About this task: Please retype the records below exactly as they appear, but leave out the pictures.

Records provided:
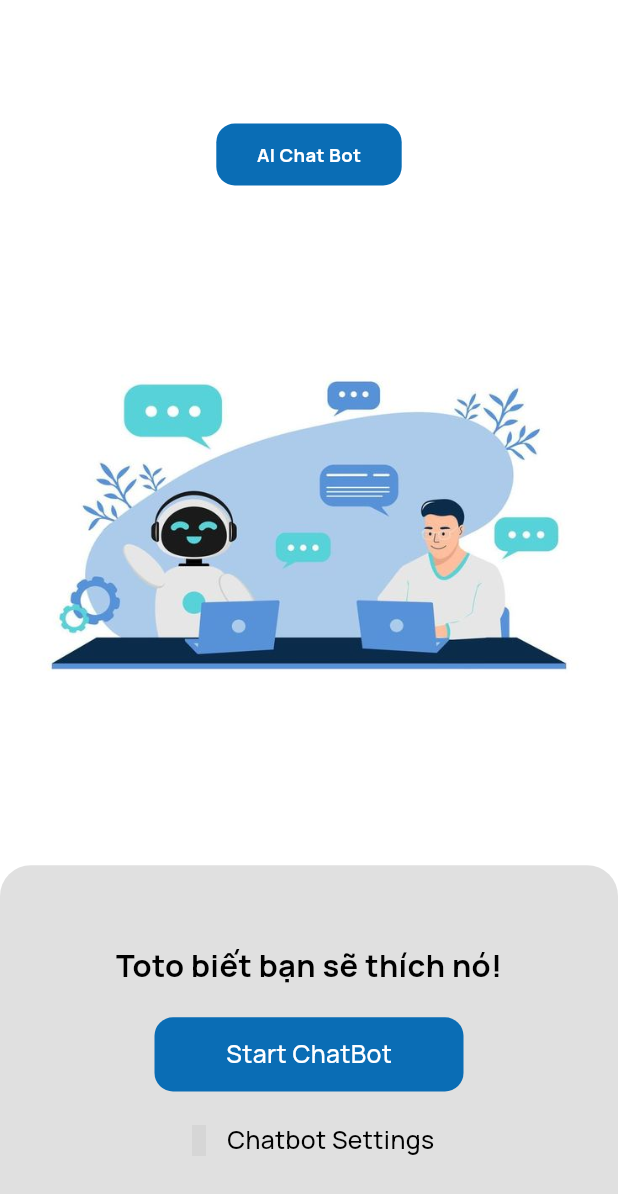
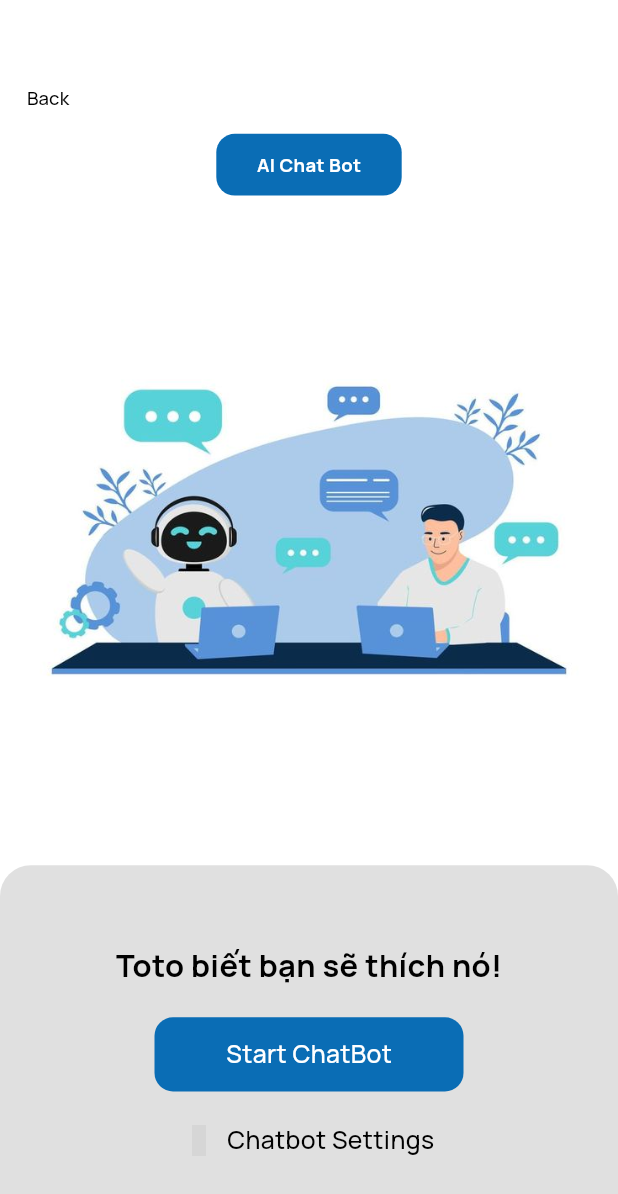
Before and after one commit to Manh-IT-K2/AppMTAC-Driver, a Flutter app: the StartChatScreen screen opened by its route, on a phone screen of 412 x 824 dp. Shown: the top 1194 px of the screen. Run offline on Flutter 3.47's test engine with Material 3 defaults, Android fonts, the phone set to English and light mode, and no system bars; our stand-ins replace camera, connectivity_plus, fl_chart, flutter_image_compress, flutter_map, geolocator and 6 more; missing offline and left inert: google_mlkit_text_recognition; accounts and stored records are empty; generated files the repository leaves out were written again; network calls fail; grey boxes are pictures that could not be loaded.

```diff
--- a/mtac_driver/lib/route/app_page.dart
+++ b/mtac_driver/lib/route/app_page.dart
@@ -2,6 +2,7 @@ import 'package:get/get.dart';
 import 'package:mtac_driver/binding/page_binding.dart';
 import 'package:mtac_driver/controller/connection/network_check_middleware_controller.dart';
 import 'package:mtac_driver/route/app_route.dart';
+import 'package:mtac_driver/view/chatbot_screen.dart';
 import 'package:mtac_driver/view/main_screen.dart';
 import 'package:mtac_driver/view/connection/connection_middleware_screen.dart';
 import 'package:mtac_driver/view/notification_screen.dart';
@@ -46,6 +47,12 @@ class AppPages {
     GetPage(
       name: AppRoutes.login,
       page: () => const LoginScreen(),
+      binding: PageBinding(),
+      middlewares: [NetworkCheckMiddlewareController()],
+    ),
+    GetPage(
+      name: AppRoutes.chatbot,
+      page: () => const ChatbotScreen(),
       binding: PageBinding(),
       middlewares: [NetworkCheckMiddlewareController()],
     ),
--- a/mtac_driver/lib/route/app_route.dart
+++ b/mtac_driver/lib/route/app_route.dart
@@ -4,7 +4,8 @@ class AppRoutes {
   static const login = "/login";
   static const splash = "/splash";
   static const schedule = "/schedule";
-   static const startChatBot = "/startChatBot";
+  static const chatbot = "/chatbot";
+  static const startChatBot = "/startChatBot";
   static const detailStatistical = "/detailStatistical";
   static const map = "/map";
   static const feedback = "/feedback";
--- a/mtac_driver/lib/view/start_chat_screen.dart
+++ b/mtac_driver/lib/view/start_chat_screen.dart
@@ -1,5 +1,7 @@
 import 'package:flutter/material.dart';
+import 'package:get/get.dart';
 import 'package:hugeicons/hugeicons.dart';
+import 'package:mtac_driver/route/app_route.dart';
 import 'package:mtac_driver/theme/color.dart';
 import 'package:mtac_driver/utils/style_text_util.dart';
 import 'package:sizer/sizer.dart';
@@ -11,12 +13,23 @@ class StartChatScreen extends StatelessWidget {
   Widget build(BuildContext context) {
     return Scaffold(
       body: Padding(
-        padding: EdgeInsets.only(top: 10.h),
+        padding: EdgeInsets.only(top: 5.h),
         child: SizedBox(
           width: 100.w,
           height: 100.h,
           child: Column(
             children: [
+              Align(
+                alignment: Alignment.centerLeft,
+                child: TextButton(
+                  onPressed: () => Get.back(),
+                  child: Text(
+                    "Back",
+                    style:
+                        PrimaryFont.bodyTextMedium().copyWith(color: Colors.black),
+                  ),
+                ),
+              ),
               Container(
                 width: 30.w,
                 height: 10.w,
@@ -53,18 +66,22 @@ class StartChatScreen extends StatelessWidget {
                       style: PrimaryFont.headerTextBold()
                           .copyWith(color: Colors.black),
                     ),
-                    Container(
+                    GestureDetector(
+                      onTap: () => Get.toNamed(AppRoutes.chatbot),
+                      child: Container(
                         width: 50.w,
                         height: 12.w,
                         margin: EdgeInsets.symmetric(vertical: 5.w),
                         alignment: Alignment.center,
                         decoration: BoxDecoration(
                           color: kPrimaryColor,
-                          borderRadius: BorderRadius.circular(3.w)),
+                          borderRadius: BorderRadius.circular(3.w),
+                        ),
                         child: Text(
                           "Start ChatBot",
                           style: PrimaryFont.titleTextMedium()
                               .copyWith(color: Colors.white),
+                        ),
                       ),
                     ),
                     Row(
```
Also changed, not shown: mtac_driver/lib/view/chatbot_screen.dart (added, +109 -0 lines), mtac_driver/assets/image/avt_chatbot.jpg (deleted), mtac_driver/assets/image/avt_chatbot.png (added). Lines whose indentation alone changed are shown as unchanged.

Answer:
Before and after one commit to Manh-IT-K2/AppMTAC-Driver, a Flutter app: the StartChatScreen screen opened by its route, on a phone screen of 412 x 824 dp. Shown: the top 1194 px of the screen. Run offline on Flutter 3.47's test engine with Material 3 defaults, Android fonts, the phone set to English and light mode, and no system bars; our stand-ins replace camera, connectivity_plus, fl_chart, flutter_image_compress, flutter_map, geolocator and 6 more; missing offline and left inert: google_mlkit_text_recognition; accounts and stored records are empty; generated files the repository leaves out were written again; network calls fail; grey boxes are pictures that could not be loaded.

```diff
--- a/mtac_driver/lib/route/app_page.dart
+++ b/mtac_driver/lib/route/app_page.dart
@@ -2,6 +2,7 @@ import 'package:get/get.dart';
 import 'package:mtac_driver/binding/page_binding.dart';
 import 'package:mtac_driver/controller/connection/network_check_middleware_controller.dart';
 import 'package:mtac_driver/route/app_route.dart';
+import 'package:mtac_driver/view/chatbot_screen.dart';
 import 'package:mtac_driver/view/main_screen.dart';
 import 'package:mtac_driver/view/connection/connection_middleware_screen.dart';
 import 'package:mtac_driver/view/notification_screen.dart';
@@ -46,6 +47,12 @@ class AppPages {
     GetPage(
       name: AppRoutes.login,
       page: () => const LoginScreen(),
+      binding: PageBinding(),
+      middlewares: [NetworkCheckMiddlewareController()],
+    ),
+    GetPage(
+      name: AppRoutes.chatbot,
+      page: () => const ChatbotScreen(),
       binding: PageBinding(),
       middlewares: [NetworkCheckMiddlewareController()],
     ),
--- a/mtac_driver/lib/route/app_route.dart
+++ b/mtac_driver/lib/route/app_route.dart
@@ -4,7 +4,8 @@ class AppRoutes {
   static const login = "/login";
   static const splash = "/splash";
   static const schedule = "/schedule";
-   static const startChatBot = "/startChatBot";
+  static const chatbot = "/chatbot";
+  static const startChatBot = "/startChatBot";
   static const detailStatistical = "/detailStatistical";
   static const map = "/map";
   static const feedback = "/feedback";
--- a/mtac_driver/lib/view/start_chat_screen.dart
+++ b/mtac_driver/lib/view/start_chat_screen.dart
@@ -1,5 +1,7 @@
 import 'package:flutter/material.dart';
+import 'package:get/get.dart';
 import 'package:hugeicons/hugeicons.dart';
+import 'package:mtac_driver/route/app_route.dart';
 import 'package:mtac_driver/theme/color.dart';
 import 'package:mtac_driver/utils/style_text_util.dart';
 import 'package:sizer/sizer.dart';
@@ -11,12 +13,23 @@ class StartChatScreen extends StatelessWidget {
   Widget build(BuildContext context) {
     return Scaffold(
       body: Padding(
-        padding: EdgeInsets.only(top: 10.h),
+        padding: EdgeInsets.only(top: 5.h),
         child: SizedBox(
           width: 100.w,
           height: 100.h,
           child: Column(
             children: [
+              Align(
+                alignment: Alignment.centerLeft,
+                child: TextButton(
+                  onPressed: () => Get.back(),
+                  child: Text(
+                    "Back",
+                    style:
+                        PrimaryFont.bodyTextMedium().copyWith(color: Colors.black),
+                  ),
+                ),
+              ),
               Container(
                 width: 30.w,
                 height: 10.w,
@@ -53,18 +66,22 @@ class StartChatScreen extends StatelessWidget {
                       style: PrimaryFont.headerTextBold()
                           .copyWith(color: Colors.black),
                     ),
-                    Container(
+                    GestureDetector(
+                      onTap: () => Get.toNamed(AppRoutes.chatbot),
+                      child: Container(
                         width: 50.w,
                         height: 12.w,
                         margin: EdgeInsets.symmetric(vertical: 5.w),
                         alignment: Alignment.center,
                         decoration: BoxDecoration(
                           color: kPrimaryColor,
-                          borderRadius: BorderRadius.circular(3.w)),
+                          borderRadius: BorderRadius.circular(3.w),
+                        ),
                         child: Text(
                           "Start ChatBot",
                           style: PrimaryFont.titleTextMedium()
                               .copyWith(color: Colors.white),
+                        ),
                       ),
                     ),
                     Row(
```
Also changed, not shown: mtac_driver/lib/view/chatbot_screen.dart (added, +109 -0 lines), mtac_driver/assets/image/avt_chatbot.jpg (deleted), mtac_driver/assets/image/avt_chatbot.png (added). Lines whose indentation alone changed are shown as unchanged.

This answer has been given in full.